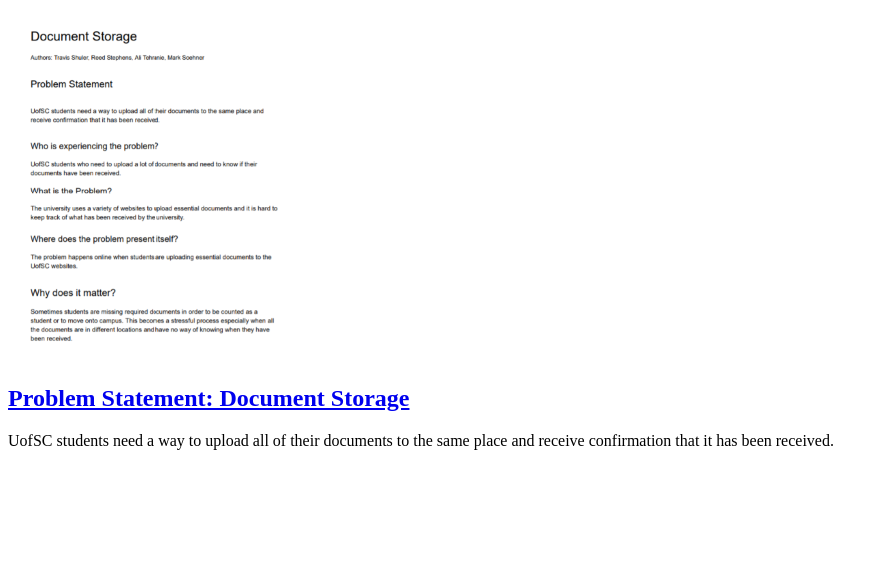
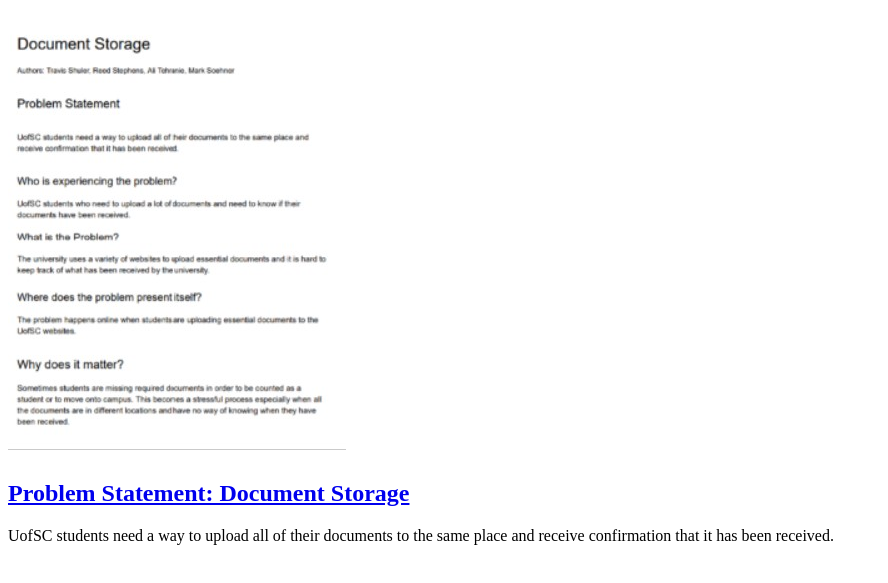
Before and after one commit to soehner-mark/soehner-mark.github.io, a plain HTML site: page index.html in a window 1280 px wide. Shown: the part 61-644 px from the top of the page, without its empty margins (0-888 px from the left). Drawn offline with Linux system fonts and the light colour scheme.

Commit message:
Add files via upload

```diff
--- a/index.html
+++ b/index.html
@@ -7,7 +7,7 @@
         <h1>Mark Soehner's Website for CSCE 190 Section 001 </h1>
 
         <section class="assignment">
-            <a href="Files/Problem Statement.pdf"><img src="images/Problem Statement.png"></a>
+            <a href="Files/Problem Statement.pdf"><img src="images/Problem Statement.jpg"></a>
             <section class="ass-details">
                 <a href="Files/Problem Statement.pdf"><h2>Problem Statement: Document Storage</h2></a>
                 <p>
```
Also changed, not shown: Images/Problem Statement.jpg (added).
═══
→ Prompt:
Using the records above, report each line that contains the word "class" by copying it.

→ Final answer:
         <section class="assignment">
             <section class="ass-details">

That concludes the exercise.